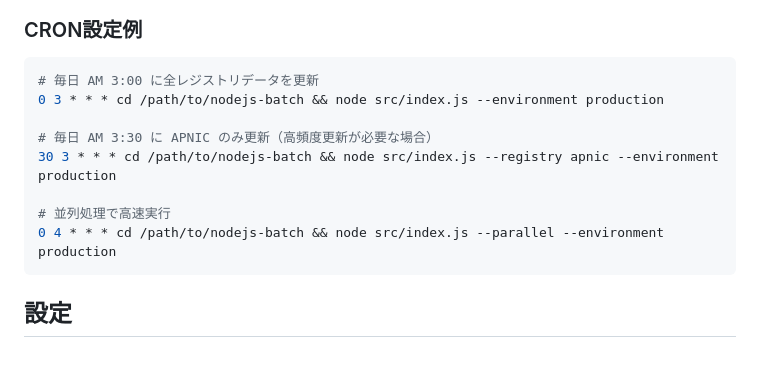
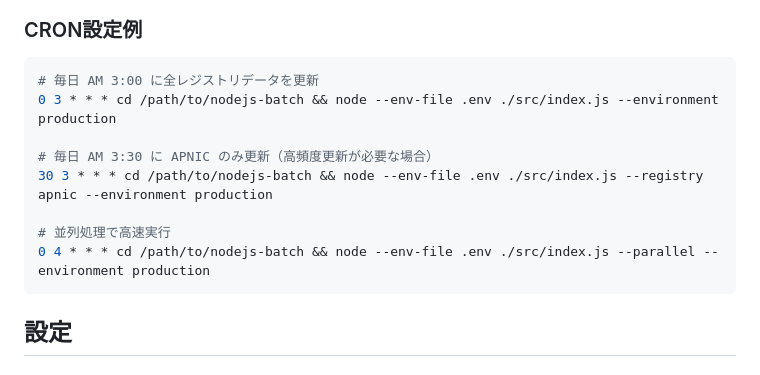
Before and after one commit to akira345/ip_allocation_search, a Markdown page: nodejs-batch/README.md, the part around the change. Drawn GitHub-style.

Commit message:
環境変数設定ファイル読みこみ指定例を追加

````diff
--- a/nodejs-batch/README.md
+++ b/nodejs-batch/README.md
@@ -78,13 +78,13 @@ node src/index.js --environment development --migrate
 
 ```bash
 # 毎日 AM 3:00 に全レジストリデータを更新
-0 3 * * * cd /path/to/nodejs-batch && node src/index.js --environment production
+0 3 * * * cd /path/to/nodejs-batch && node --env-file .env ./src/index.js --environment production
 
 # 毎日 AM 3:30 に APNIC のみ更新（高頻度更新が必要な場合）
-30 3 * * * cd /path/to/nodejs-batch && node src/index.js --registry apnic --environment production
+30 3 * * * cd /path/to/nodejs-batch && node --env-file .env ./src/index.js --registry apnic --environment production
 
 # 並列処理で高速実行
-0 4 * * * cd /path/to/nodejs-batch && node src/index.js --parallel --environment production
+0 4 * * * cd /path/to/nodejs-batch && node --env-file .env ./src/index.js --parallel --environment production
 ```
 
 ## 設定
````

**YOUR GOAL:** A word-for-word retyping of every record is required, without the pictures.

**OUTPUT OF THE TASK:**
Before and after one commit to akira345/ip_allocation_search, a Markdown page: nodejs-batch/README.md, the part around the change. Drawn GitHub-style.

Commit message:
環境変数設定ファイル読みこみ指定例を追加

````diff
--- a/nodejs-batch/README.md
+++ b/nodejs-batch/README.md
@@ -78,13 +78,13 @@ node src/index.js --environment development --migrate
 
 ```bash
 # 毎日 AM 3:00 に全レジストリデータを更新
-0 3 * * * cd /path/to/nodejs-batch && node src/index.js --environment production
+0 3 * * * cd /path/to/nodejs-batch && node --env-file .env ./src/index.js --environment production
 
 # 毎日 AM 3:30 に APNIC のみ更新（高頻度更新が必要な場合）
-30 3 * * * cd /path/to/nodejs-batch && node src/index.js --registry apnic --environment production
+30 3 * * * cd /path/to/nodejs-batch && node --env-file .env ./src/index.js --registry apnic --environment production
 
 # 並列処理で高速実行
-0 4 * * * cd /path/to/nodejs-batch && node src/index.js --parallel --environment production
+0 4 * * * cd /path/to/nodejs-batch && node --env-file .env ./src/index.js --parallel --environment production
 ```
 
 ## 設定
````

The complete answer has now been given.